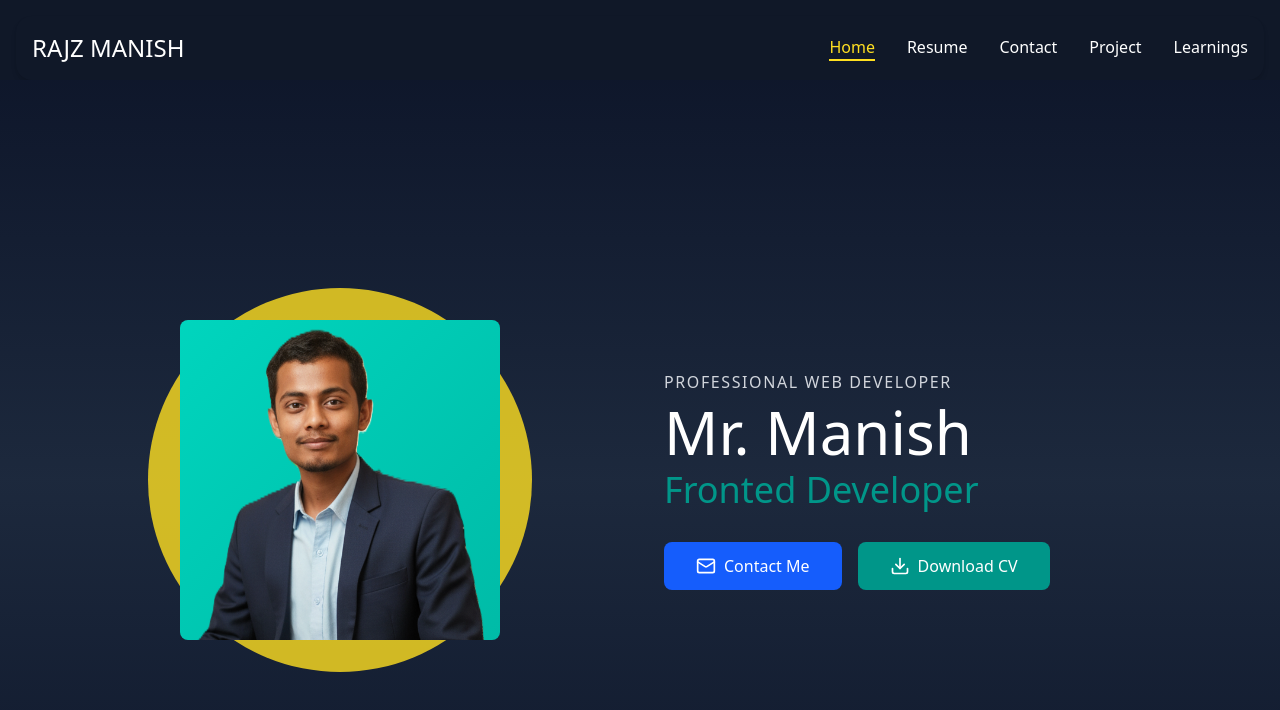
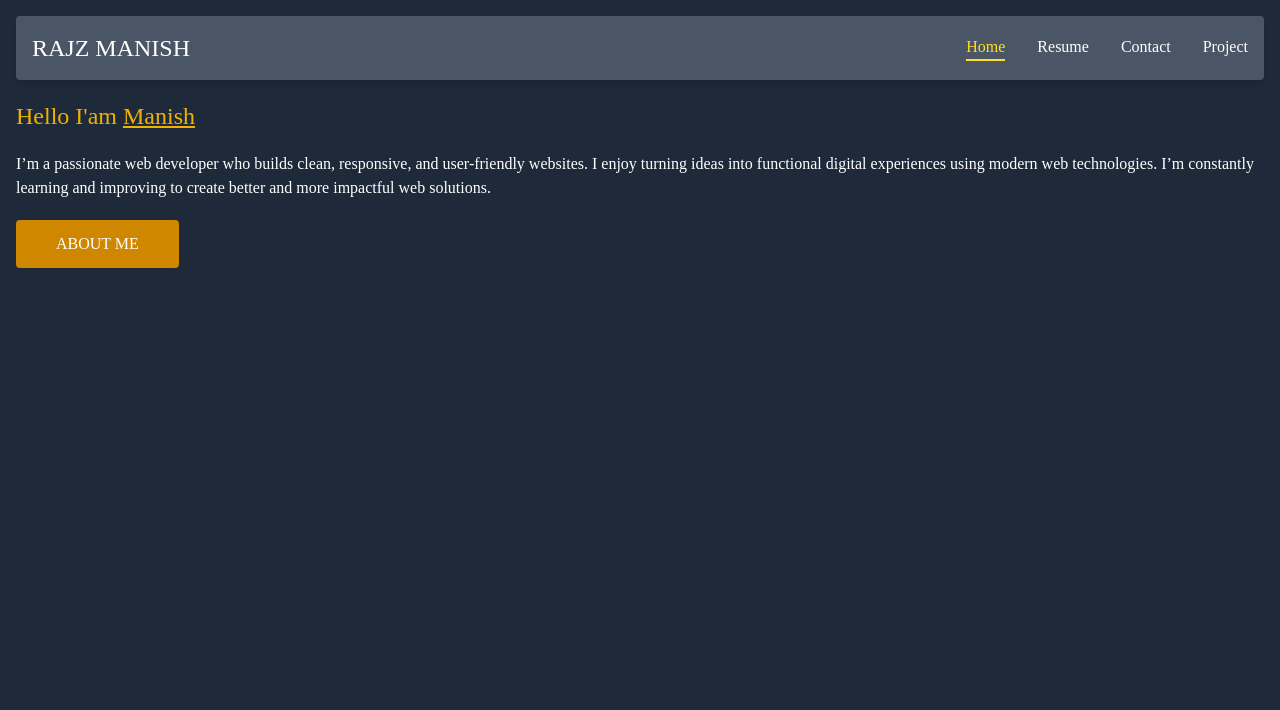
Before and after one commit to strictlyManish/Redux-tolkit, a React (Vite) app: page / in a window 1280 px wide. Shown: the top 710 px of the page. Built offline with nearby package versions, Linux system fonts and the light colour scheme.

Commit message:
coding homepage

```diff
--- a/src/App.jsx
+++ b/src/App.jsx
@@ -3,7 +3,7 @@ import Mainroutes from './routes/Mainroutes'
 
 function App() {
   return (
-    <div className='h-screen w-screen bg-gray-900 text-white py-4 overflow-hidden'>
+    <div className='h-screen w-screen bg-gray-800 text-white py-4 overflow-hidden'>
       <Navigation/>
       <Mainroutes/>
     </div>
--- a/src/components/Navigation.jsx
+++ b/src/components/Navigation.jsx
@@ -14,15 +14,14 @@ function Navigation() {
     { label: "Resume", path: "/resume" },
     { label: "Contact", path: "/contact" },
     { label: "Project", path: "/project" },
-    { label: "Learnings", path: "/learnings" }
   ]
 
   return (
-    <nav className="bg-gray-900 rounded-2xl p-4 mx-4 shadow-md">
+    <nav className="bg-gray-600 rounded p-4 mx-4 shadow-md">
       <div className="flex justify-between items-center">
         {/* Logo */}
         <div className="logo">
-          <h1 className="text-lg sm:text-xl md:text-2xl font-bold text-white">
+          <h1 className="text-lg sm:text-xl md:text-2xl font-bold text-white font-['Sekuya'] ">
             RAJZ MANISH
           </h1>
         </div>
--- a/src/index.css
+++ b/src/index.css
@@ -1,5 +1,7 @@
 @import "tailwindcss";
+@import url('https://fonts.googleapis.com/css2?family=Dancing+Script:wght@400..700&display=swap');
 
 *{
     font-weight: 400;
+      font-family: "Dancing Script", cursive;
 }
--- a/src/pages/Home.jsx
+++ b/src/pages/Home.jsx
@@ -1,58 +1,19 @@
-import { Download, Mail } from 'lucide-react';
+import React from 'react'
 
-export default function Home() {
+function Home() {
   return (
-    <div className="min-h-screen bg-linear-to-b from-slate-900 via-slate-800 to-slate-900 flex items-center justify-center p-4 md:p-8">
-      <div className="w-full max-w-6xl">
-        <div className="grid grid-cols-1 md:grid-cols-2 gap-8 md:gap-12 items-center">
+    <div className='px-4 mt-5'>
+      <div className='flex flex-col gap-5'>
+        <p className='text-yellow-500 text-2xl '>Hello I'am <span className='underline'>Manish</span></p>
+        <p>I’m a passionate web developer who builds clean, responsive, and user-friendly websites.
+          I enjoy turning ideas into functional digital experiences using modern web technologies.
+          I’m constantly learning and improving to create better and more impactful web solutions.
+        </p>
+      </div>
+      <button className='bg-yellow-600 px-10 py-3 uppercase rounded mt-5'>about me</button>
+      <div></div>
+    </div>
+  )
+}
 
-          {/* Right side - Text & Buttons */}
-          <div className="flex flex-col justify-between items-center md:items-start text-center md:text-left order-1 md:order-2">
-
-            {/* Header Section */}
-            <div className="mb-6 md:mb-8">
-              <p className="text-gray-300 text-sm md:text-base font-medium tracking-widest uppercase mb-2">
-                Professional Web Developer
-              </p>
-              <h1 className="text-4xl md:text-5xl lg:text-6xl font-bold text-white mb-2">
-                Mr. Manish
-              </h1>
-              <h2 className="text-2xl md:text-3xl lg:text-4xl font-semibold text-teal-600">
-                Fronted Developer
-              </h2>
-            </div>
-            <div className="flex flex-col sm:flex-row gap-4 w-full sm:w-auto">
-              <button className="bg-blue-600 hover:bg-blue-700 text-white font-semibold py-3 px-8 rounded-lg transition duration-300 transform hover:scale-105 flex items-center justify-center gap-2">
-                <Mail size={20} />
-                <span>Contact Me</span>
-              </button>
-              <button className="bg-teal-600 hover:bg-teal-700 text-white font-semibold py-3 px-8 rounded-lg transition duration-300 transform hover:scale-105 flex items-center justify-center gap-2">
-                <Download size={20} />
-                <span>Download CV</span>
-              </button>
-            </div>
-          </div>
-          {/* Left side - Image */}
-          <div className="flex justify-center order-2 md:order-1">
-            <div className="relative w-64 h-64 md:w-80 md:h-80 lg:w-96 lg:h-96">
-              {/* Yellow background shape */}
-              <div className="absolute inset-0 bg-yellow-300 rounded-full opacity-80 transform scale-100"></div>
-
-              {/* Image placeholder - replace with your actual image */}
-              <div className="absolute inset-0 flex items-center justify-center">
-                <div className="w-56 h-56 md:w-72 md:h-72 lg:w-80 lg:h-80 bg-linear-to-br from-teal-400 to-teal-500 rounded-lg flex items-center justify-center text-white text-xl font-semibold">
-                  <img
-                    src="hero.png"
-                    alt="Web Developer"
-                    className="w-full h-full object-cover"
-                  />
-                </div>
-              </div>
-            </div>
-          </div>
-
-        </div>
-      </div>
-    </div>
-  );
-}
+export default Home
```
Also changed, not shown: public/hero.png.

Work request:
Line by line, return the listing above exactly, leaving out its pictures.

Written response:
Before and after one commit to strictlyManish/Redux-tolkit, a React (Vite) app: page / in a window 1280 px wide. Shown: the top 710 px of the page. Built offline with nearby package versions, Linux system fonts and the light colour scheme.

Commit message:
coding homepage

```diff
--- a/src/App.jsx
+++ b/src/App.jsx
@@ -3,7 +3,7 @@ import Mainroutes from './routes/Mainroutes'
 
 function App() {
   return (
-    <div className='h-screen w-screen bg-gray-900 text-white py-4 overflow-hidden'>
+    <div className='h-screen w-screen bg-gray-800 text-white py-4 overflow-hidden'>
       <Navigation/>
       <Mainroutes/>
     </div>
--- a/src/components/Navigation.jsx
+++ b/src/components/Navigation.jsx
@@ -14,15 +14,14 @@ function Navigation() {
     { label: "Resume", path: "/resume" },
     { label: "Contact", path: "/contact" },
     { label: "Project", path: "/project" },
-    { label: "Learnings", path: "/learnings" }
   ]
 
   return (
-    <nav className="bg-gray-900 rounded-2xl p-4 mx-4 shadow-md">
+    <nav className="bg-gray-600 rounded p-4 mx-4 shadow-md">
       <div className="flex justify-between items-center">
         {/* Logo */}
         <div className="logo">
-          <h1 className="text-lg sm:text-xl md:text-2xl font-bold text-white">
+          <h1 className="text-lg sm:text-xl md:text-2xl font-bold text-white font-['Sekuya'] ">
             RAJZ MANISH
           </h1>
         </div>
--- a/src/index.css
+++ b/src/index.css
@@ -1,5 +1,7 @@
 @import "tailwindcss";
+@import url('https://fonts.googleapis.com/css2?family=Dancing+Script:wght@400..700&display=swap');
 
 *{
     font-weight: 400;
+      font-family: "Dancing Script", cursive;
 }
--- a/src/pages/Home.jsx
+++ b/src/pages/Home.jsx
@@ -1,58 +1,19 @@
-import { Download, Mail } from 'lucide-react';
+import React from 'react'
 
-export default function Home() {
+function Home() {
   return (
-    <div className="min-h-screen bg-linear-to-b from-slate-900 via-slate-800 to-slate-900 flex items-center justify-center p-4 md:p-8">
-      <div className="w-full max-w-6xl">
-        <div className="grid grid-cols-1 md:grid-cols-2 gap-8 md:gap-12 items-center">
+    <div className='px-4 mt-5'>
+      <div className='flex flex-col gap-5'>
+        <p className='text-yellow-500 text-2xl '>Hello I'am <span className='underline'>Manish</span></p>
+        <p>I’m a passionate web developer who builds clean, responsive, and user-friendly websites.
+          I enjoy turning ideas into functional digital experiences using modern web technologies.
+          I’m constantly learning and improving to create better and more impactful web solutions.
+        </p>
+      </div>
+      <button className='bg-yellow-600 px-10 py-3 uppercase rounded mt-5'>about me</button>
+      <div></div>
+    </div>
+  )
+}
 
-          {/* Right side - Text & Buttons */}
-          <div className="flex flex-col justify-between items-center md:items-start text-center md:text-left order-1 md:order-2">
-
-            {/* Header Section */}
-            <div className="mb-6 md:mb-8">
-              <p className="text-gray-300 text-sm md:text-base font-medium tracking-widest uppercase mb-2">
-                Professional Web Developer
-              </p>
-              <h1 className="text-4xl md:text-5xl lg:text-6xl font-bold text-white mb-2">
-                Mr. Manish
-              </h1>
-              <h2 className="text-2xl md:text-3xl lg:text-4xl font-semibold text-teal-600">
-                Fronted Developer
-              </h2>
-            </div>
-            <div className="flex flex-col sm:flex-row gap-4 w-full sm:w-auto">
-              <button className="bg-blue-600 hover:bg-blue-700 text-white font-semibold py-3 px-8 rounded-lg transition duration-300 transform hover:scale-105 flex items-center justify-center gap-2">
-                <Mail size={20} />
-                <span>Contact Me</span>
-              </button>
-              <button className="bg-teal-600 hover:bg-teal-700 text-white font-semibold py-3 px-8 rounded-lg transition duration-300 transform hover:scale-105 flex items-center justify-center gap-2">
-                <Download size={20} />
-                <span>Download CV</span>
-              </button>
-            </div>
-          </div>
-          {/* Left side - Image */}
-          <div className="flex justify-center order-2 md:order-1">
-            <div className="relative w-64 h-64 md:w-80 md:h-80 lg:w-96 lg:h-96">
-              {/* Yellow background shape */}
-              <div className="absolute inset-0 bg-yellow-300 rounded-full opacity-80 transform scale-100"></div>
-
-              {/* Image placeholder - replace with your actual image */}
-              <div className="absolute inset-0 flex items-center justify-center">
-                <div className="w-56 h-56 md:w-72 md:h-72 lg:w-80 lg:h-80 bg-linear-to-br from-teal-400 to-teal-500 rounded-lg flex items-center justify-center text-white text-xl font-semibold">
-                  <img
-                    src="hero.png"
-                    alt="Web Developer"
-                    className="w-full h-full object-cover"
-                  />
-                </div>
-              </div>
-            </div>
-          </div>
-
-        </div>
-      </div>
-    </div>
-  );
-}
+export default Home
```
Also changed, not shown: public/hero.png.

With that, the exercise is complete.